Thursday, October 29, 2009

Sen. Hank Sanders: Senate Sketches #1168

  Sometimes we really want to do something but one little thing stands in our way. Sometimes we allow that small thing to stop us from doing the big thing we want to do. Sometimes we overcome that small thing to do the big thing and sometimes we don’t. I faced such a choice this week.

  The big thing was a special occasion. A friend and fellow struggler was being honored. It was important that I be there with her and her family and friends for this occasion. I really wanted to be there but one small thing stood in the way.

  First, let me fill you in on my friend and fellow struggler. She is a powerful woman: powerful of spirit; power of intellect; powerful of commitment. When she stands with you, she is a powerful ally. When she stands in opposition to you, she is a powerful foe. She is just a powerful woman.    

  My friend and fellow struggler is a co-founder of Alabama New South Coalition. She has been a leader of this organization down through the years, serving as president, chair of the board, and in other capacities. She prefers to lead from behind the scenes, but she is an excellent leader from the front. But leadership in New South was not why she was being honored. It did, however, contribute to our being fellow strugglers.

  My friend and fellow struggler is or has been a professional, a teacher, a university dean, a business woman. She is also a mother, a wife, and a child of God. She is powerful in each role.

  Before I tell you the name of this powerful woman, let me tell you about the special occasion. She was being inducted into the Alabama Nursing Hall of Fame.

  My friend and fellow struggler graduated from Tuskegee University with a degree in nursing. She served as nurse and a nursing instructor, eventually obtained her doctorate,  and became the first African American dean of nursing at a predominantly white university in Alabama, Jacksonville State.

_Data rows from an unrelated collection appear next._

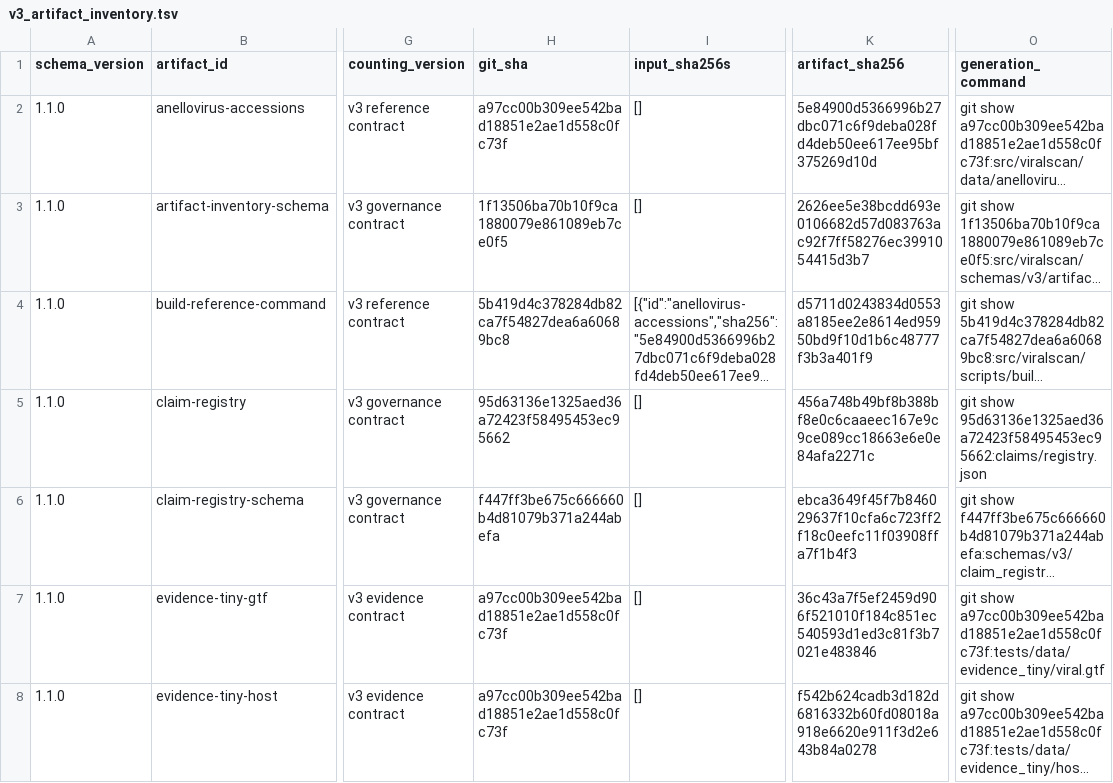
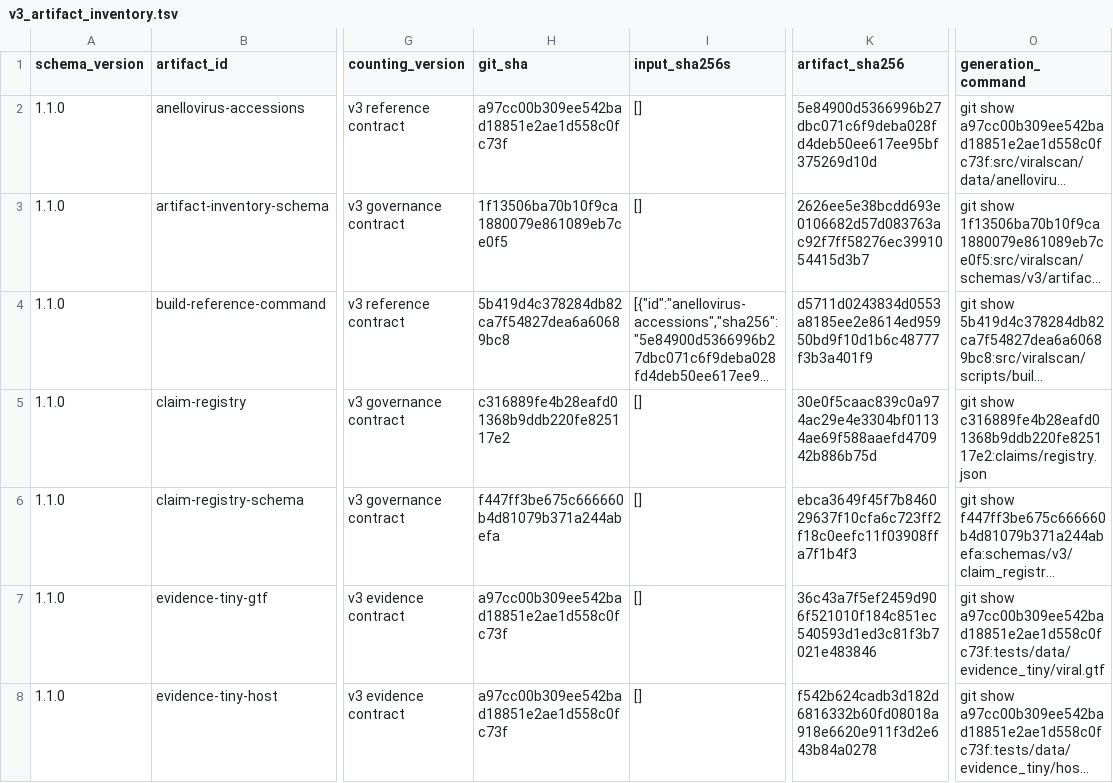
Before and after one commit to mdmanurung/ViralScan-reproducibility, a TSV file: analysis/v3_artifact_inventory.tsv, drawn as a sheet; only a part is shown, gaps mark what is left out; long unchanged cells end in …; the diff names each change by its address in the sheet, - before the commit and + after, or states it on an @@ line.

```diff
--- a/analysis/v3_artifact_inventory.tsv
+++ b/analysis/v3_artifact_inventory.tsv
-H5 (git_sha): 95d63136e1325aed36a72423f58495453ec95662
+H5 (git_sha): c316889fe4b28eafd01368b9ddb220fe825117e2
-K5 (artifact_sha256): 456a748b49bf8b388bf8e0c6caaeec167e9c9ce089cc18663e6e0e84afa2271c
+K5 (artifact_sha256): 30e0f5caac839c0a974ac29e4e3304bf01134ae69f588aaefd470942b886b75d
-O5 (generation_command): git show 95d63136e1325aed36a72423f58495453ec95662:claims/registry.json
+O5 (generation_command): git show c316889fe4b28eafd01368b9ddb220fe825117e2:claims/registry.json
```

  After my friend retired as dean of nursing, she became an entrepreneur. Her businesses included the following: Enrestoration, Inc., which provides support to those with intellectual disabilities; the Bethesda Life Center, which provides primary health care; and the Excel Institute, which provides education opportunities from pre-kindergarten to 12th grade. Every business is community focused and service oriented.

  Now, let me tell you what almost made me miss this very special occasion. It is a small thing, but it affected me in a big way. The induction was a formal occasion: Men had to wear a tuxedo. That was a real problem for me. I avoid tuxedos like the plague. Therefore, I avoid such formal occasions. And this truly was a formal occasion.

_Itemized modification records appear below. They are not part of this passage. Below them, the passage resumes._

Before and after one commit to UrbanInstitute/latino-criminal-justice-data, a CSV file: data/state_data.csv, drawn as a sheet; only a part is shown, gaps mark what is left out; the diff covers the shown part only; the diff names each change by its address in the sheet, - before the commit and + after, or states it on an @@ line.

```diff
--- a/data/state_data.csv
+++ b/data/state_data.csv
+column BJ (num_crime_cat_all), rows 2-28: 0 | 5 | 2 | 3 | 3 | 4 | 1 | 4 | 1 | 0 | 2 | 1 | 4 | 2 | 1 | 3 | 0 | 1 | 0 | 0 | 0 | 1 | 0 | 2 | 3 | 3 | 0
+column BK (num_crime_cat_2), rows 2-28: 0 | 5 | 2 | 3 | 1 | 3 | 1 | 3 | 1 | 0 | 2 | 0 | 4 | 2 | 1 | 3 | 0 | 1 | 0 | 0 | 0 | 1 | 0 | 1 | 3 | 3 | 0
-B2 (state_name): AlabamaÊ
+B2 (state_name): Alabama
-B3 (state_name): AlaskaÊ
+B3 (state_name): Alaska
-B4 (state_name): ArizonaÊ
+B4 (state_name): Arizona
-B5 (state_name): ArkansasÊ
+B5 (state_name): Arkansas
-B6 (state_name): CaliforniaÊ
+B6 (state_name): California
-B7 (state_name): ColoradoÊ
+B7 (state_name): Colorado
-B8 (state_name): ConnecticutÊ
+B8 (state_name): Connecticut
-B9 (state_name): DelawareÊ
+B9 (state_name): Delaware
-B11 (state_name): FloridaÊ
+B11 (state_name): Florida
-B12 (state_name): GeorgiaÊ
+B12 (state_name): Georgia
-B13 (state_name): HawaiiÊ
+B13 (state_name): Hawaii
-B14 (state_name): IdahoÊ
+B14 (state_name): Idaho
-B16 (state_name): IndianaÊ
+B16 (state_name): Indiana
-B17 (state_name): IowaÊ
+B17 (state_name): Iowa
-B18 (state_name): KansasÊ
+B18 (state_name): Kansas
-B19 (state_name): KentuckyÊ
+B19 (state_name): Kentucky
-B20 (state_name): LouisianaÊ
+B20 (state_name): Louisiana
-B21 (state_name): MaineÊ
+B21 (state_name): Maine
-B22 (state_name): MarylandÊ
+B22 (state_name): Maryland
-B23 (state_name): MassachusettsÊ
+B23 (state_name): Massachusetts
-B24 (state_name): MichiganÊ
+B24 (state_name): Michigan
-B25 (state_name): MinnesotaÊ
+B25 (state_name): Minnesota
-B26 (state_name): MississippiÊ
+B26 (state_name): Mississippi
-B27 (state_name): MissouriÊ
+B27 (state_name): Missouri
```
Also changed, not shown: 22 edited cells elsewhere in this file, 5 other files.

  The event was at the North River Yacht Club near Tuscaloosa. I called Judge John England who had arranged for me to attend the induction. I wanted to know if I could wear a dark suit instead of a tuxedo. He checked and informed me that, “Black tie means black tie!” I struggled, allowing this small thing to challenge my going.

  I was hoping I could not get a tuxedo in Selma but the owner of Hill’s Formal Wear said to come on down. I then hoped he would not have one big enough but he had plenty my size. I wanted to do the right thing but I did not want to wear a tux. The only exceptions for me have been weddings in which I was a best man. I attended the induction ceremony.

  At the induction ceremony, my friend and fellow struggler did not share her journey as did other inductees. Instead, she challenged us saying, “I want you to know that this induction is not an exit from the road of challenge for me. It’s just a re-fueling stop.” She told us that we could achieve anything we put our minds to. She challenged us with words from Plato, Dr. Martin Luther King, Jr., Milton, Emerson, and others. She made it clear that she was still on the road of life, meeting new challenges. She asked that we join her, putting our minds to the task, meeting the challenges.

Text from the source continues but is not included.